> [Supplied data]
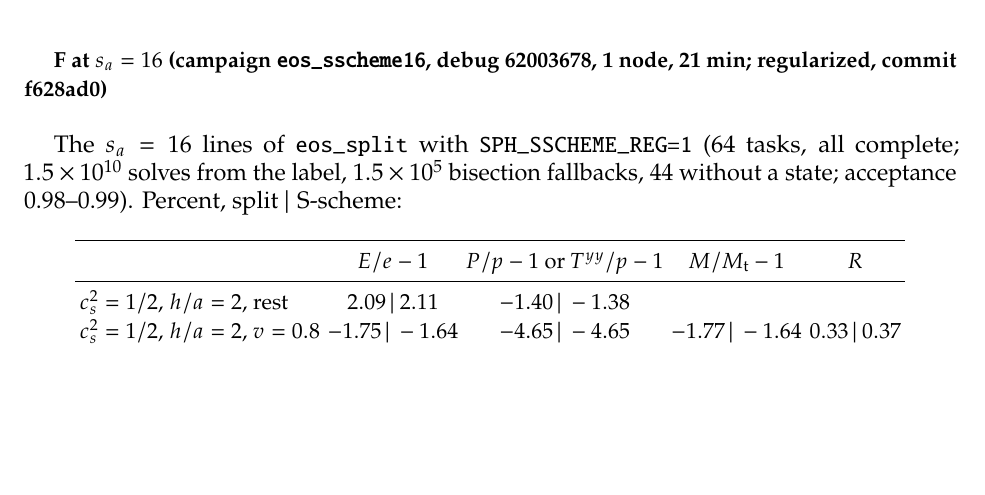
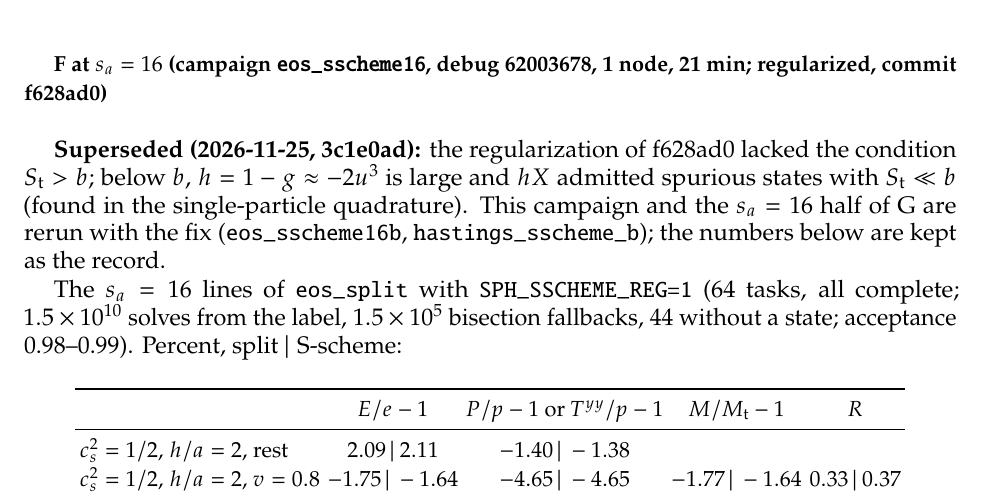
Before and after one commit to derek-teaney/stochastic-sph, a LaTeX paper (docs/sscheme_plan.tex): part of page 20 of 22, cut so that both start at the same text, the shorter picture padded with empty space. Compiled offline with pdfLaTeX.

Commit message:
sscheme_plan.tex: F (s_a = 16) and G (s_a = 16) superseded by the S_t > b fix; reruns eos_sscheme16b, hastings_sscheme_b
Co-Authored-By: Claude Opus 5.5 <noreply@anthropic.com>

```diff
--- a/docs/sscheme_plan.tex
+++ b/docs/sscheme_plan.tex
@@ -731,6 +731,9 @@ against $-4.71\pm0.05$ percent at $h/a=2$ and $-2.10\pm0.03$ against $-1.92\pm0.
 ($p$: split $+0.24$, S-scheme $+0.06$ percent).
 
 \subsection*{F at $s_a=16$ (campaign \texttt{eos\_sscheme16}, debug 62003678, 1 node, 21 min; regularized, commit f628ad0)}
+\textbf{Superseded (2026-11-25, 3c1e0ad):} the regularization of f628ad0 lacked the condition $S_{\rm t}>b$; below $b$, $h=1-g\approx-2u^3$ is large and $hX$
+admitted spurious states with $S_{\rm t}\ll b$ (found in the single-particle quadrature).  This campaign and the $s_a=16$ half of G are rerun with the
+fix (\texttt{eos\_sscheme16b}, \texttt{hastings\_sscheme\_b}); the numbers below are kept as the record.
 
 The $s_a=16$ lines of \texttt{eos\_split} with \texttt{SPH\_SSCHEME\_REG=1} (64 tasks, all complete; $1.5\times10^{10}$ solves from the label,
 $1.5\times10^5$ bisection fallbacks, 44 without a state; acceptance 0.98--0.99).  Percent, split $|$ S-scheme:
```
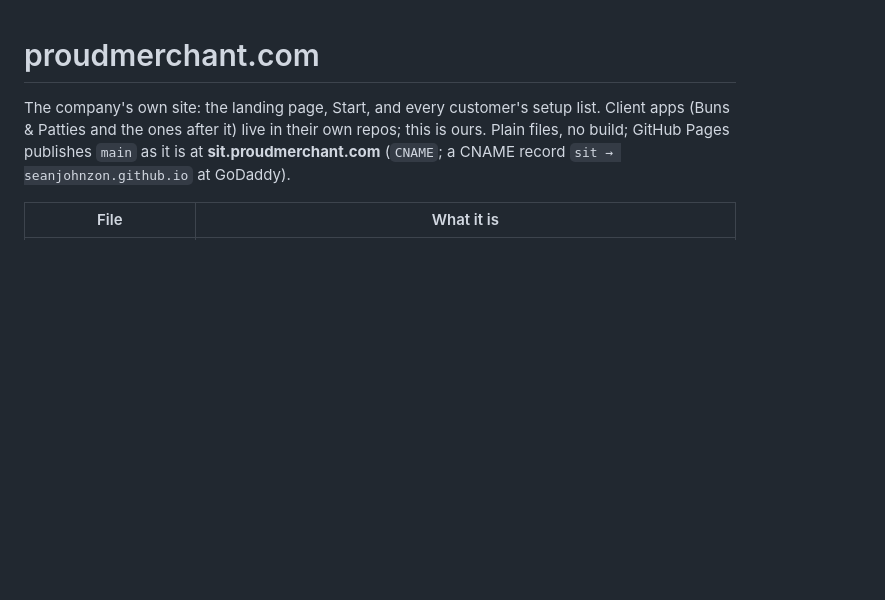
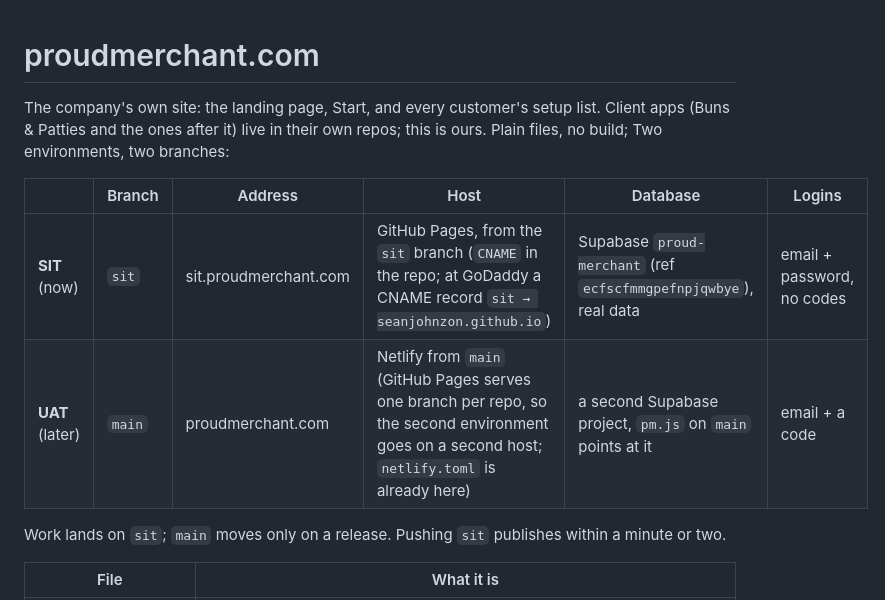
Before and after one commit to seanjohnzon/ProudMerchant, a Markdown page: README.md, the part around the change. GitHub-like rendering; blank space fills up the shorter version.

Commit message:
README: the two environments, sit and main
Co-Authored-By: Claude Fable 5.1 <noreply@anthropic.com>
Claude-Session: https://claude.ai/code/session_01UUeq1VTLtvspCdMQLaNgtG

```diff
--- a/README.md
+++ b/README.md
@@ -2,7 +2,14 @@
 
 The company's own site: the landing page, Start, and every customer's setup list. Client apps
 (Buns & Patties and the ones after it) live in their own repos; this is ours. Plain files, no build;
-GitHub Pages publishes `main` as it is at **sit.proudmerchant.com** (`CNAME`; a CNAME record `sit → seanjohnzon.github.io` at GoDaddy).
+Two environments, two branches:
+
+| | Branch | Address | Host | Database | Logins |
+|---|---|---|---|---|---|
+| **SIT** (now) | `sit` | sit.proudmerchant.com | GitHub Pages, from the `sit` branch (`CNAME` in the repo; at GoDaddy a CNAME record `sit → seanjohnzon.github.io`) | Supabase `proud-merchant` (ref `ecfscfmmgpefnpjqwbye`), real data | email + password, no codes |
+| **UAT** (later) | `main` | proudmerchant.com | Netlify from `main` (GitHub Pages serves one branch per repo, so the second environment goes on a second host; `netlify.toml` is already here) | a second Supabase project, `pm.js` on `main` points at it | email + a code |
+
+Work lands on `sit`; `main` moves only on a release. Pushing `sit` publishes within a minute or two.
 
 | File | What it is |
 |---|---|
```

> [Assigned task] Please return every line from the material above where the string "anthropic" occurs.

> [Reply]
Co-Authored-By: Claude Opus 5.5 <noreply@anthropic.com>
Co-Authored-By: Claude Fable 5.1 <noreply@anthropic.com>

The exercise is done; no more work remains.